There are many processes that are used in the wastewater treatment plant that are designed to copy the natural treatment processes that occur within the environment, whether that environment may be a natural water body or not. Bacteria within the environment will consume organic contaminants if not overloaded,although this may lead to the reduction of the amount of oxygen within the water and should significantly change the general ecology of the receiving water. Organic contaminants work as a food for the neighbouring bacterial populations and therefore the numbers of disease-causing microorganisms are reduced by natural environmental conditions like predation or exposure to ultraviolet . 

Consequently, in cases where the receiving environment provides a high level of dilution, a high degree of wastewater treatment might not be required.

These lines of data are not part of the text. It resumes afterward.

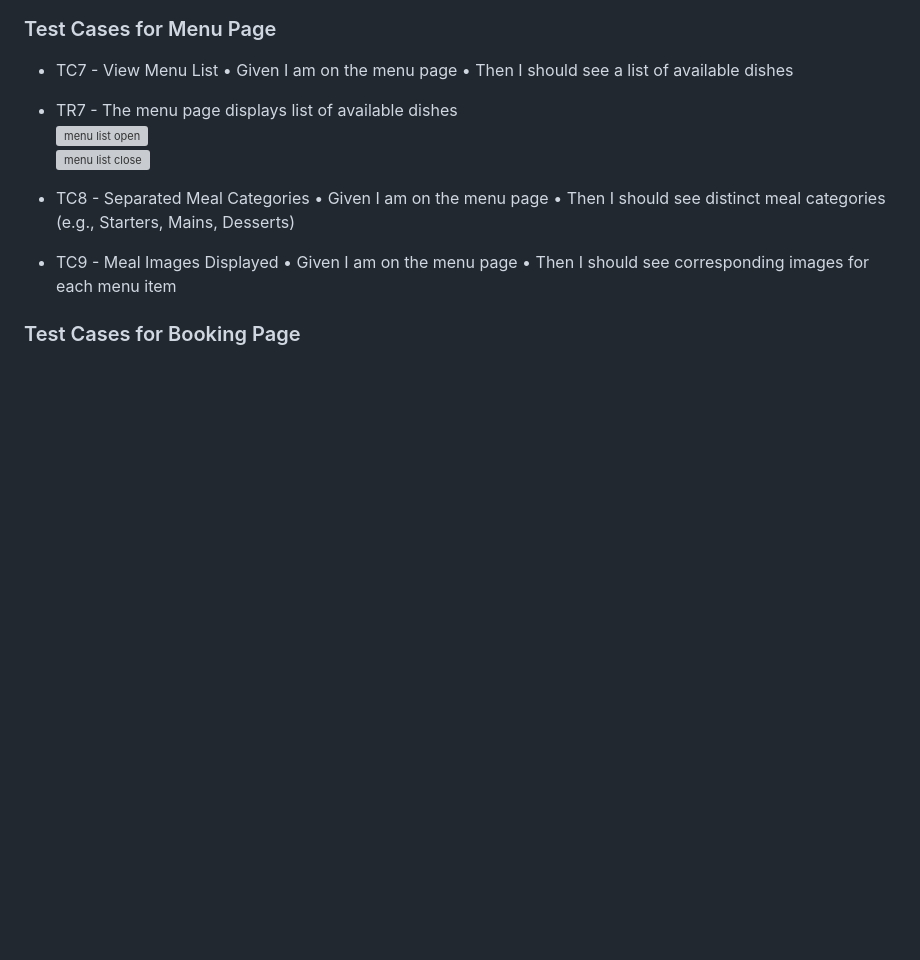
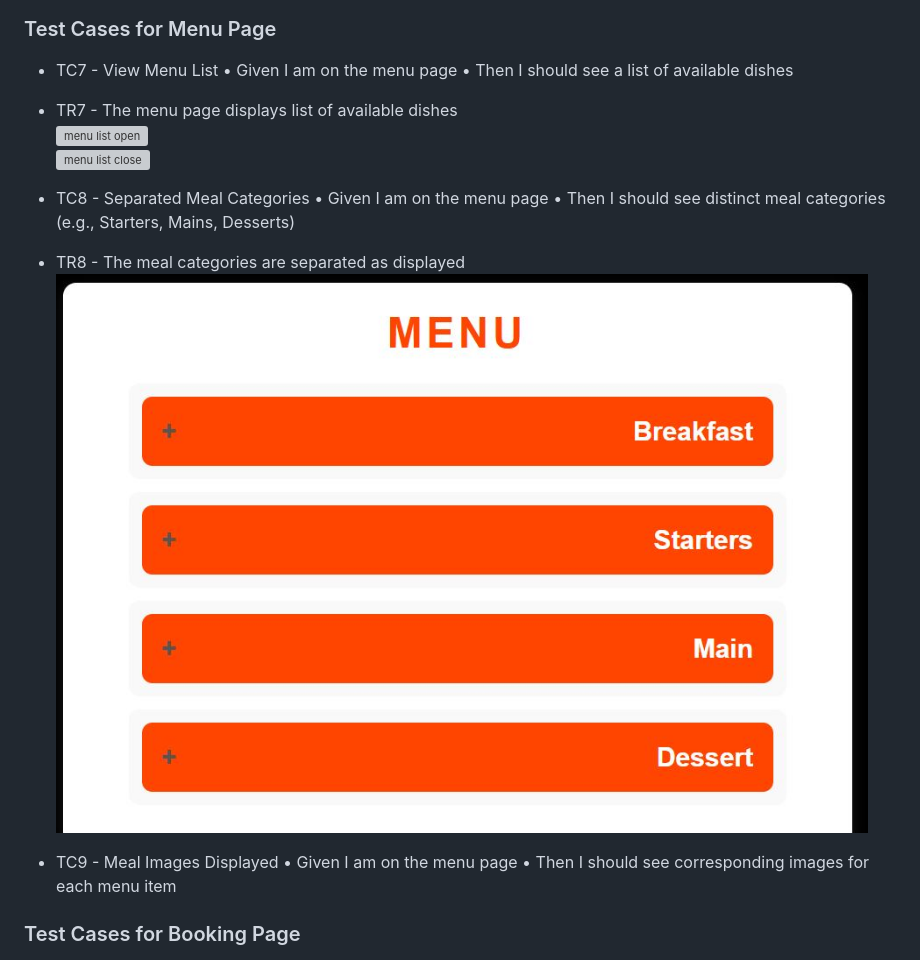
Before and after one commit to Ola-Olawoyin/tantalizers, a Markdown page: README.md, the part around the change. GitHub-like rendering; pictures changed too: documentation/mealcategories.png (added); blank space fills up the shorter version; grey boxes are pictures that could not be loaded.

Commit message:
Add meal categories test to readme

```diff
--- a/README.md
+++ b/README.md
@@ -91,6 +91,9 @@ The booking form is pointed to a [Response Page](https://ola-olawoyin.github.io/
 * TC8 - Separated Meal Categories
        •	Given I am on the menu page
        •	Then I should see distinct meal categories (e.g., Starters, Mains, Desserts)
+* TR8 - The meal categories are separated as displayed
+![menu list categories](documentation/mealcategories.png)
+
 
 * TC9 - Meal Images Displayed
        •	Given I am on the menu page
```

However, recent evidence has demonstrated that very low levels of specific contaminants in wastewater, including hormones (from farming and residue from human hormonal contraception methods) and artificial materials such as phthalates that mimic hormones in their action, can have hit or miss adverse impact on the natural biota and potentially on humans if the water is reused for drinking water. As per the law in the US and EU, uncontrolled discharges of wastewater to the environment aren't permitted under law, and strict water quality requirements are to be met, as clean water is essential. A significant threat within the coming decades are going to be the increasing uncontrolled discharges of wastewater within rapidly developing countries.

FAQ (Frequently Asked Questions)

Q1. What are the Sewage Treatment Processes?

Ans. Sewage contains an enormous amount of organic matters which are toxic. Microorganisms are widely utilized in the sewage treatment plant for removing this toxic organic matter. Sewage or wastewater treatment plant consists of two stages:

  • Primary Treatment

It involves the removal of huge or small sized components within the wastewater through physical processes.

  • Biological Treatment

The sewage treatment plants are inoculated into Aerobic microorganisms. These  organic components of these microbes utilize the sewage and reduce the toxicity which can be measured by BOD (Biological oxygen demand).

Q2. What is Odor Control?

Ans - Odors emitted by sewage treatment are typically a sign of an anaerobic or "septic" condition. Early stages of processing will tend to supply foul-smelling gases, with sulfide being commonest in generating complaints. Carbon reactors, a contact media with bio-slimes, less doses of chlorine, or circulating fluids to biologically capture and metabolize the noxious gases at plants with large processes in urban areas are the processes that are used to fade away the foul odor. Other methods of odor control exist, including addition of iron salts, peroxide, nitrate, etc. to manage hydrogen sulfide levels. High-density solids pumps are used for minimizing the odor by conveying sludge through hermetic closed pipework.